Scroll To Top

It Takes Two Men to Tango

It Takes Two Men to Tango


Steve Valentine has always dreamed of making same-sex ballroom dancing more than a novelty. Now, with his gay ballroom dancing program debuting in West Hollywood in January, he may. But for Valentine, ballroom is about more than having fun and feeling sexy. He wants to compete -- and win.

"There's something about two men dancing together that's so beautiful and powerful," gushes Steve Valentine, the creator of a gay ballroom dancing program debuting in West Hollywood in January. Inspired by the popularity of shows like Dancing With the Stars, Valentine has partnered with the city of West Hollywood and North American International Ballroom Finalist Christopher Beroiz to give amateurs a chance to swivel their hips in the cha-cha, fox-trot, and tango in a fun and easy environment.

There's a bit of a love story at the heart of these classes. Valentine, a dance enthusiast and publicist, had seen same-sex ballroom dancing only a handful of times (often as a novelty) and yearned for the opportunity to try it. But there's more to same-sex dancing than finding a partner.

"There's a lot of issues of who leads and who follows, who's the top and who's the bottom on the dance floor," Valentine explains. One day, while doing errands, he passed by a ballroom class saw "this beautiful man teaching a straight couple to dance" and was blown away. After the class was over, he approached the instructor, Christopher Beroiz, and they struck up a friendship. Valentine pitched his idea of bringing ballroom dancing to Los Angeles gays and Beroiz joined up. The story leads Valentine to confess, "The truth is, this all started when I was stalking a ballroom instructor because he was hot."

These aren't your grandparents' ballroom classes. Local celebrity judges (Bruce Vilanch and Maria Conchita Alonso are confirmed) will be brought in to judge the competition, and class locations can range from a club on the Sunset Strip to the outdoor courtyard of the Pacific Design Center. Classes will cover beginner, intermediate, and advanced styles, and in a same-sex-only twist, partners will be coached on who should lead and who will follow. As the classes progress, Beroiz will be identifying one or two couples who he will take under his wing for more intensive training -- because as much as ballroom is about beauty, it's also about competition.

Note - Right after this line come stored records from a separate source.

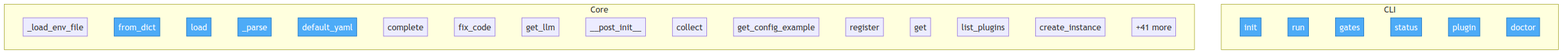
semcod/pyqual keeps this Mermaid diagram as project/flow.png. Above is the earlier version. Its source is kept beside it as project/flow.mmd.
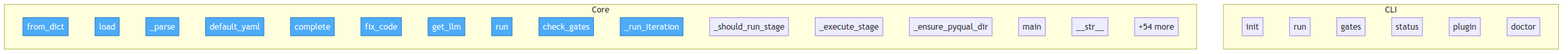
Later version of the same file.

Change to the diagram source:
```diff
@@ -12,7 +12,6 @@
     end
 
     subgraph Core
-        pyqual__config___load_env_file["_load_env_file"]
         pyqual__config__GateConfig__from_dict["from_dict"]
         pyqual__config__PyqualConfig__load["load"]
         pyqual__config__PyqualConfig___parse["_parse"]
@@ -20,14 +19,15 @@
         pyqual__llm__LLM__complete["complete"]
         pyqual__llm__LLM__fix_code["fix_code"]
         pyqual__llm__get_llm["get_llm"]
-        pyqual__plugins__PluginMetadata____post_init__["__post_init__"]
-        pyqual__plugins__MetricCollector__collect["collect"]
-        pyqual__plugins__MetricCollector__get_config_example["get_config_example"]
-        pyqual__plugins__PluginRegistry__register["register"]
-        pyqual__plugins__PluginRegistry__get["get"]
-        pyqual__plugins__PluginRegistry__list_plugins["list_plugins"]
-        pyqual__plugins__PluginRegistry__create_instance["create_instance"]
-        ...["+41 more"]
+        pyqual__pipeline__Pipeline__run["run"]
+        pyqual__pipeline__Pipeline__check_gates["check_gates"]
+        pyqual__pipeline__Pipeline___run_iteration["_run_iteration"]
+        pyqual__pipeline__Pipeline___should_run_stage["_should_run_stage"]
+        pyqual__pipeline__Pipeline___execute_stage["_execute_stage"]
+        pyqual__pipeline__Pipeline___ensure_pyqual_dir["_ensure_pyqual_dir"]
+        pyqual__integrations__llx_mcp_service__main["main"]
+        pyqual__gates__GateResult____str__["__str__"]
+        ...["+54 more"]
     end
 
-    class pyqual__cli__init,pyqual__cli__run,pyqual__cli__gates,pyqual__cli__status,pyqual__cli__plugin,pyqual__cli__doctor,pyqual__config__GateConfig__from_dict,pyqual__config__PyqualConfig__load,pyqual__config__PyqualConfig___parse,pyqual__config__PyqualConfig__default_yaml entry
+    class pyqual__config__GateConfig__from_dict,pyqual__config__PyqualConfig__load,pyqual__config__PyqualConfig___parse,pyqual__config__PyqualConfig__default_yaml,pyqual__llm__LLM__complete,pyqual__llm__LLM__fix_code,pyqual__llm__get_llm,pyqual__pipeline__Pipeline__run,pyqual__pipeline__Pipeline__check_gates,pyqual__pipeline__Pipeline___run_iteration entry
```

The couples that are chosen for one-on-one training will be the classes' inaugural entrants in San Francisco's April Follies, a same-sex ballroom competition occurring on April 26. Rival teams are slated to come from several other cities around the country.

Another step in the national push to bring ballroom to gay participants came last October, when 33 same-sex dance partners, instructors, and organizers formed the nonprofit North American Same-Sex Dancesport Association (they call it a "working title") to promote the sport. It became the first national organization for gay ballroom.

It's surprising that ballroom dancing, with its combination of athleticism, glamour, and eroticism hasn't caught on with gays yet, but Valentine is determined to spread his passion for the sport to others. And being a publicist doesn't hurt. He's already been approached by a number of television producers, including those of Dancing With the Stars, to bring gay ballroom dancing to TV in some form. But is America ready for gay ballroom? Valentine replies, "When people see same-sex couples dancing, you'd think their hair might bristle, but once they watch it, they always comment on the magic of it -- and it really is magical."

For more information on Valentine's ballroom classes, go to

Advocate Channel - The Pride StoreOut / Advocate Magazine - Fellow Travelers & Jamie Lee Curtis

From our Sponsors

Most Popular

Latest Stories

Japhy Grant